### Directions for this task
For the data below, tally how many lines contain "empty" and answer only with that tally.

--------------------

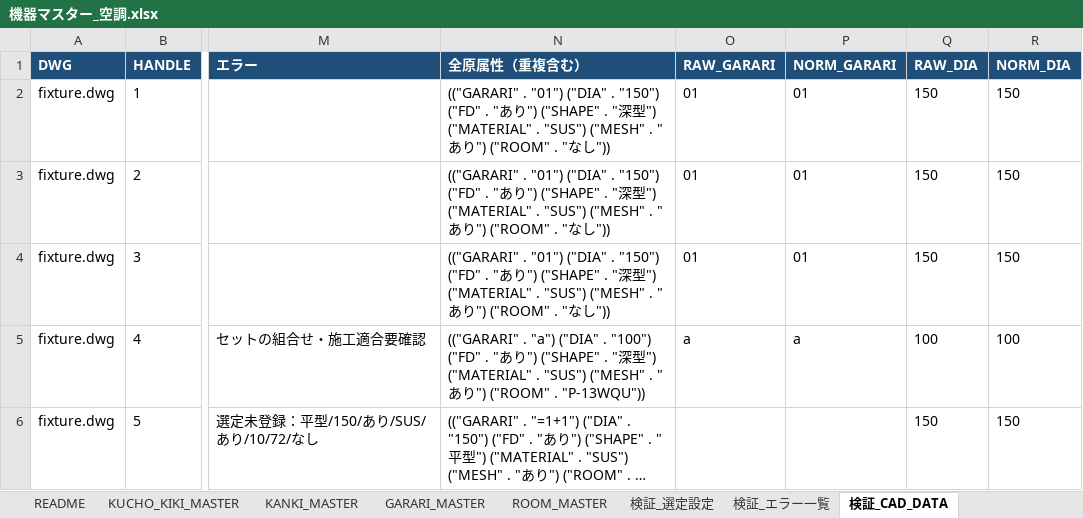
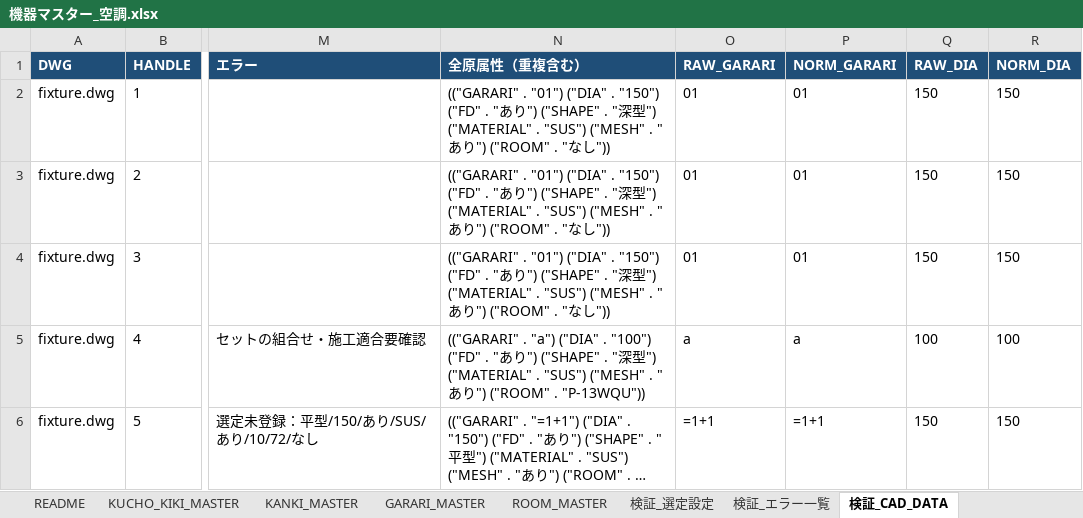
Before and after one commit to TetsuyaIchiyanagi/PIPEAUTOCAD, an Excel workbook: 機器マスター_空調.xlsx, sheet 検証_CAD_DATA, drawn as a sheet; only a part is shown, gaps mark what is left out; long unchanged cells end in …; values as stored, in another font and other column widths than the file's, no borders; formulas without a stored value are shown as written; the diff names each change by its address in the sheet, - before the commit and + after, or states it on an @@ line.

```diff
--- a/機器マスター_空調.xlsx (sheet 検証_CAD_DATA)
+++ b/機器マスター_空調.xlsx (sheet 検証_CAD_DATA)
-O6 (RAW_GARARI): (empty)
+O6 (RAW_GARARI): =1+1
-P6 (NORM_GARARI): (empty)
+P6 (NORM_GARARI): =1+1
```
Also changed, not shown: sheet KUCHO_KIKI_MASTER, sheet KANKI_MASTER, sheet GARARI_MASTER, sheet ROOM_MASTER, sheet 検証_エラー一覧, sheet 検証_機器表（ガラリ）, 40 other files.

--------------------

### Worked solution
2